[TASK INPUTS]
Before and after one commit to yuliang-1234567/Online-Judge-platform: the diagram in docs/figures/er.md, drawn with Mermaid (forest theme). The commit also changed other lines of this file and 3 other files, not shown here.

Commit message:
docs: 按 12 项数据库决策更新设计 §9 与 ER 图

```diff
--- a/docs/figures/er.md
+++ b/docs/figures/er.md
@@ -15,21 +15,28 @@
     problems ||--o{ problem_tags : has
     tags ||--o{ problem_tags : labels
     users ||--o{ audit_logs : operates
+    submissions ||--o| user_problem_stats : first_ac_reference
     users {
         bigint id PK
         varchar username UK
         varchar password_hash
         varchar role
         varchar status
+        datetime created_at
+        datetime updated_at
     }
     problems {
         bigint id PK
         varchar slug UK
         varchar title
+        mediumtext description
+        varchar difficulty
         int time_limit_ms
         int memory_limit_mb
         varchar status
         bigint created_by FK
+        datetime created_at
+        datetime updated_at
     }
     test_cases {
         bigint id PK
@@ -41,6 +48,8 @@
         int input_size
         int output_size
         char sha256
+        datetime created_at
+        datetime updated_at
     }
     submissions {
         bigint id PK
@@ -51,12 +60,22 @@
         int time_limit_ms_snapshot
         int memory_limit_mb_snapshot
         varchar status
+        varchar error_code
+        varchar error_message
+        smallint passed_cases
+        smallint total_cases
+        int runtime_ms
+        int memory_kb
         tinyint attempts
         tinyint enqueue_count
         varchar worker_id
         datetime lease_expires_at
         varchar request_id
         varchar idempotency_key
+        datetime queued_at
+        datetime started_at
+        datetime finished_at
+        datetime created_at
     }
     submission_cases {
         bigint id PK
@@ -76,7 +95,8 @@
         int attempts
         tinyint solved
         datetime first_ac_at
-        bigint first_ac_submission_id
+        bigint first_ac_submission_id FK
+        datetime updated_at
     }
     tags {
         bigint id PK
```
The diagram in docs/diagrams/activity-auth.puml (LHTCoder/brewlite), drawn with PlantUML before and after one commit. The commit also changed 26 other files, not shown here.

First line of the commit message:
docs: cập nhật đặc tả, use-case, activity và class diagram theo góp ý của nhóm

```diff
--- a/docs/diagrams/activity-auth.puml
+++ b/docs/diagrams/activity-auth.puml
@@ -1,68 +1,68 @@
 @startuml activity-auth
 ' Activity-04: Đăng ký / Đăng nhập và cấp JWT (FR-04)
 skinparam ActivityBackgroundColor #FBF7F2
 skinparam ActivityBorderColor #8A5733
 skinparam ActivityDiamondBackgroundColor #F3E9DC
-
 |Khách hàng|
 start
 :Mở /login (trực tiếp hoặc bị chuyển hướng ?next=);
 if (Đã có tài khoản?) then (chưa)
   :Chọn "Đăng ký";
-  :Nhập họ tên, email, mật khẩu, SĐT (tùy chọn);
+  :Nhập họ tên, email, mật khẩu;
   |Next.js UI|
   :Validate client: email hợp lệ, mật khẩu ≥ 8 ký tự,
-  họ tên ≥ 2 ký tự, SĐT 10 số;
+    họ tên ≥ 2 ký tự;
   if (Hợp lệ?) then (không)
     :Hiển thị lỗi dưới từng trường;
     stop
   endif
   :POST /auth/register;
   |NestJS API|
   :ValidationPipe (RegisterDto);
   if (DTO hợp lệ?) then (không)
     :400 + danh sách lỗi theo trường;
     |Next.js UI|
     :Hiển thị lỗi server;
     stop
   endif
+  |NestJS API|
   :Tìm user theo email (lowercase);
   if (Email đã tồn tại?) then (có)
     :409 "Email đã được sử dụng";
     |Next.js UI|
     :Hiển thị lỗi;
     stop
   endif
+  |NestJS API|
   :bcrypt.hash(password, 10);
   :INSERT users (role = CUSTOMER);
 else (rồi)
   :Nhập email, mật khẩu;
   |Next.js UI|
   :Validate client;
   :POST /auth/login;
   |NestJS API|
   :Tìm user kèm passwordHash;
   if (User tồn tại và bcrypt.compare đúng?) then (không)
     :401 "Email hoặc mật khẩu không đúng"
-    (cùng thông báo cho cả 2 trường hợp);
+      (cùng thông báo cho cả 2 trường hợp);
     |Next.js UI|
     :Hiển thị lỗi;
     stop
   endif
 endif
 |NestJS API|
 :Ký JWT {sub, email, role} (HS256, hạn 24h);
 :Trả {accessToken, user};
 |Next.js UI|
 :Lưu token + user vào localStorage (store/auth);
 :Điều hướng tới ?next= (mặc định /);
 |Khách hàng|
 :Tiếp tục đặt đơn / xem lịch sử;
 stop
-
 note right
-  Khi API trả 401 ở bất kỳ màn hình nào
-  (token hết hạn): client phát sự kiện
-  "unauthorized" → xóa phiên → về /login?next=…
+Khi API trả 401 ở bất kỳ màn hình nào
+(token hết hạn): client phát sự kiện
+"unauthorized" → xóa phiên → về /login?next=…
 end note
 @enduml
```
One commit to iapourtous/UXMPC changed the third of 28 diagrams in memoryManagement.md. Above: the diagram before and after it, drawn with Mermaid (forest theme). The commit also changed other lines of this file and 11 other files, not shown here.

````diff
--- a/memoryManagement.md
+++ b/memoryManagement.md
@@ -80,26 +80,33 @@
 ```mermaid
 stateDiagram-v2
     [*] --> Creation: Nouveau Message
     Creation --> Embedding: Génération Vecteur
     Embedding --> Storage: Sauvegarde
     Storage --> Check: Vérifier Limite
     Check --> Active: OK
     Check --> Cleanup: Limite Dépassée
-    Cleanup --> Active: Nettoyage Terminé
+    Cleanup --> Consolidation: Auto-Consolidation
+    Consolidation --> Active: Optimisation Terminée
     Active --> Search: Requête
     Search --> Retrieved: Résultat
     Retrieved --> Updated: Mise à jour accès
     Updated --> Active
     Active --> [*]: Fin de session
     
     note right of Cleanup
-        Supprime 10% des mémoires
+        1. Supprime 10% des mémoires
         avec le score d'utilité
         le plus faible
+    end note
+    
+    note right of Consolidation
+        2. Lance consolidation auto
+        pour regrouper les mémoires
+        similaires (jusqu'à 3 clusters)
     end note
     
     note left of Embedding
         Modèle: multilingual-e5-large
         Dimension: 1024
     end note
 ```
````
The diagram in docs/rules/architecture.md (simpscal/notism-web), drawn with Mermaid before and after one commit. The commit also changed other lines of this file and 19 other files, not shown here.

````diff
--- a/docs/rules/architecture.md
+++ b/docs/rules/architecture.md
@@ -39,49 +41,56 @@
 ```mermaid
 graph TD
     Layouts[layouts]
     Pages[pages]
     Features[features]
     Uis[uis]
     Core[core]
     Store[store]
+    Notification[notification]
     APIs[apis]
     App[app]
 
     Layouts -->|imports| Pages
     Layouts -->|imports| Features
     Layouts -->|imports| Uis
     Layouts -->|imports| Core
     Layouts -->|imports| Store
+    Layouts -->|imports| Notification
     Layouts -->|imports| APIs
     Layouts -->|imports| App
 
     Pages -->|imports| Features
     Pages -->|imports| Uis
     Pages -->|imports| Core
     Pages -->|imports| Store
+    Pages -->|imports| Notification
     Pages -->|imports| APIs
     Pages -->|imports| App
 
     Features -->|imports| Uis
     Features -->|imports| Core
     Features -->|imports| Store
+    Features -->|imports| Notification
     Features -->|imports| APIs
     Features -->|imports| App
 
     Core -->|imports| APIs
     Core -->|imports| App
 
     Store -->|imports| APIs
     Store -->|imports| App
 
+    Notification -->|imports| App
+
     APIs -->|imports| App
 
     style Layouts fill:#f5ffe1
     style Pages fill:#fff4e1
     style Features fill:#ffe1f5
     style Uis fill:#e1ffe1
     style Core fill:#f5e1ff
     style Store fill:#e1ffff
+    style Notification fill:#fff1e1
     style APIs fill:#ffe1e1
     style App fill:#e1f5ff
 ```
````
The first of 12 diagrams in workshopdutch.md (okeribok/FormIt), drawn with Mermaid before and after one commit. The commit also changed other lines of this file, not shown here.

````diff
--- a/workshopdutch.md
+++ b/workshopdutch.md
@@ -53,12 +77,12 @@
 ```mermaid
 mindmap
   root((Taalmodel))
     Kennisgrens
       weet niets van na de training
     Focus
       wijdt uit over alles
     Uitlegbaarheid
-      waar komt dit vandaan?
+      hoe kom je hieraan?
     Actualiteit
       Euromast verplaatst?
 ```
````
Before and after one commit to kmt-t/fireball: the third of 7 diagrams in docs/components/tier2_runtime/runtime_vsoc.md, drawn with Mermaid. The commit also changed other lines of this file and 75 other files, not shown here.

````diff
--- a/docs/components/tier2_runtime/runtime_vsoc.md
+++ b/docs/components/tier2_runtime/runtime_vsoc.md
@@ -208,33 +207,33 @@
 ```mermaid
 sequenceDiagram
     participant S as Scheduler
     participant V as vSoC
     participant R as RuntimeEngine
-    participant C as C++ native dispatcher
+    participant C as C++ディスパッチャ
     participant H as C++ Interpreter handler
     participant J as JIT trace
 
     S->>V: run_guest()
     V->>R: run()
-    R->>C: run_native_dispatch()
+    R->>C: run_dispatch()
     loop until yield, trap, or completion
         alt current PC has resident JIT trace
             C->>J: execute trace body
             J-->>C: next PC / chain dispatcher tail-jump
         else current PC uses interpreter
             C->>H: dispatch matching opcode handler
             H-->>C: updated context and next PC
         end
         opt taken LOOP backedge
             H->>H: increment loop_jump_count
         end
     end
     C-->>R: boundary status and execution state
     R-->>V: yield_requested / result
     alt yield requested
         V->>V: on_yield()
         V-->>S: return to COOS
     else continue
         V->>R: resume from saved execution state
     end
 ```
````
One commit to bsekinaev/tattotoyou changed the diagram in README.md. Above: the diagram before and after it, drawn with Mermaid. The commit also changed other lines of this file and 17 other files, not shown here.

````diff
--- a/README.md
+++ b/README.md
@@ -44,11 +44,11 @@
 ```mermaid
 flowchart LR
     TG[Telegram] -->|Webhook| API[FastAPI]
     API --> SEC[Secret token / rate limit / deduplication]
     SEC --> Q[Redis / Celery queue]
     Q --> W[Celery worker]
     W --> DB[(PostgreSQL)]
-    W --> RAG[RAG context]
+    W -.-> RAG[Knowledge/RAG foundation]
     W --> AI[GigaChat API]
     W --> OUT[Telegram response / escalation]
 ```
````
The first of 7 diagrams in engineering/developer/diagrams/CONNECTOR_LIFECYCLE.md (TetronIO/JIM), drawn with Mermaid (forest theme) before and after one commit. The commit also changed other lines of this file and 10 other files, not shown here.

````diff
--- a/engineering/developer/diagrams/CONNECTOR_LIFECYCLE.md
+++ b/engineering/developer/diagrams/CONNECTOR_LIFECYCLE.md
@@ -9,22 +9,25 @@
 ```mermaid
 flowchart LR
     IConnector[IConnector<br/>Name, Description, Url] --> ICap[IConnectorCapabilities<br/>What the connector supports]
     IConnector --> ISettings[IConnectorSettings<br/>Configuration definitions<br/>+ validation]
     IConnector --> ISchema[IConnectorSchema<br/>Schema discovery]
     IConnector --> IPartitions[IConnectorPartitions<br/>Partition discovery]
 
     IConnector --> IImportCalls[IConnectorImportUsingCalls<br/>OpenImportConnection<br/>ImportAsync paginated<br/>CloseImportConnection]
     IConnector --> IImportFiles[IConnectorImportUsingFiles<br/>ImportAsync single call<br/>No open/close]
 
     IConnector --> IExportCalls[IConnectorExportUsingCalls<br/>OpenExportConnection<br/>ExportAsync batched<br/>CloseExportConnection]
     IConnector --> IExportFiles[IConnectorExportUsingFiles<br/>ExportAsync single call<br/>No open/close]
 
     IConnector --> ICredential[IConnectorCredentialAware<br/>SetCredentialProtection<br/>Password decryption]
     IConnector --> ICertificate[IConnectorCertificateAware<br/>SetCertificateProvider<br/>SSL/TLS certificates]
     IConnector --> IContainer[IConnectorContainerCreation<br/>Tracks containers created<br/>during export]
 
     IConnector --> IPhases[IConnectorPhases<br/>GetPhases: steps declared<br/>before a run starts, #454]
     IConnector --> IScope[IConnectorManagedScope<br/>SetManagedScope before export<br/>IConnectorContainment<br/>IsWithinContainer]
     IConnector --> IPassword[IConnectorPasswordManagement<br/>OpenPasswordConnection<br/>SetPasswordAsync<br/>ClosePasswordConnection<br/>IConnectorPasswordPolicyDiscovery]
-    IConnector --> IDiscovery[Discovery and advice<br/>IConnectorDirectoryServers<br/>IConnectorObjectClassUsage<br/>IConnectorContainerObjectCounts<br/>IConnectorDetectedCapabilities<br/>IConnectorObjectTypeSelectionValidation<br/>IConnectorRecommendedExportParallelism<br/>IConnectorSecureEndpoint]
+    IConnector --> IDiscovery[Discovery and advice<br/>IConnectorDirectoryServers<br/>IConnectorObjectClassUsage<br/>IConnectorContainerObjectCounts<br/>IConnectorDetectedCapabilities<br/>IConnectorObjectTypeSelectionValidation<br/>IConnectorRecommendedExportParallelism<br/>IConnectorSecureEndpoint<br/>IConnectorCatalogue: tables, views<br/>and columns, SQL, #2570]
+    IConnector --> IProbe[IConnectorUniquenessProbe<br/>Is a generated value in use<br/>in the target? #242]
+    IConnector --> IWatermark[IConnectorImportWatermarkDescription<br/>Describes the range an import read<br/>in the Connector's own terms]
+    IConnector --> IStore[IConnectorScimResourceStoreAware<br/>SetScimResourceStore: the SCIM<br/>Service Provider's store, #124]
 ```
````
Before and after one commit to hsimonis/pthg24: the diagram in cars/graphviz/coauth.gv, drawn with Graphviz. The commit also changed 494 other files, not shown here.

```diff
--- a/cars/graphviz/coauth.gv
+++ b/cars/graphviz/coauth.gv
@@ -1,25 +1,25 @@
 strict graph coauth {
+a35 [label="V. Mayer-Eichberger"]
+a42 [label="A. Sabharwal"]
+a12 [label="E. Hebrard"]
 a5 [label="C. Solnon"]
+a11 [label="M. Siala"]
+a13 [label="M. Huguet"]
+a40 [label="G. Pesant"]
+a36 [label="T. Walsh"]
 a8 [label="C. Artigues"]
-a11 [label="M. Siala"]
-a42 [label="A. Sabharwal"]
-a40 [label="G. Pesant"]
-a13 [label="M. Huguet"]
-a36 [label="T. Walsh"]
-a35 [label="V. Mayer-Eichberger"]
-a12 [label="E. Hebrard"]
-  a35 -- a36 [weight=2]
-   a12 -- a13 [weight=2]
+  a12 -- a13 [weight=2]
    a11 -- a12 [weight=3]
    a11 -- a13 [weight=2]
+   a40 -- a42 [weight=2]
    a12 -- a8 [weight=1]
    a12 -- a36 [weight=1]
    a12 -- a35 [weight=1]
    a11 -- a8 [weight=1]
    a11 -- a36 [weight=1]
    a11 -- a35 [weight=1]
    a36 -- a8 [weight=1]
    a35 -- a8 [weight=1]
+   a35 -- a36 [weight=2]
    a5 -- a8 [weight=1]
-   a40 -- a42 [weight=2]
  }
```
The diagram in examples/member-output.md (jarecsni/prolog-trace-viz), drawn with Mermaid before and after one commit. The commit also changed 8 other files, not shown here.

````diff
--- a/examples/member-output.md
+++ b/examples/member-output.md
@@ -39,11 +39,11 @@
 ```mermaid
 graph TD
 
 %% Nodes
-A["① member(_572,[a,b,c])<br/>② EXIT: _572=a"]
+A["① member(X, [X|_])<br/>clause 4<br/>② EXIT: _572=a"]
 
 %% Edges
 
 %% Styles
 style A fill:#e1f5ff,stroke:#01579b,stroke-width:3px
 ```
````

[WORK TASK]
Gather each line of the listing containing the word "Layouts" and show it.

[TASK ANSWER]
     Layouts[layouts]
     Layouts -->|imports| Pages
     Layouts -->|imports| Features
     Layouts -->|imports| Uis
     Layouts -->|imports| Core
     Layouts -->|imports| Store
+    Layouts -->|imports| Notification
     Layouts -->|imports| APIs
     Layouts -->|imports| App
     style Layouts fill:#f5ffe1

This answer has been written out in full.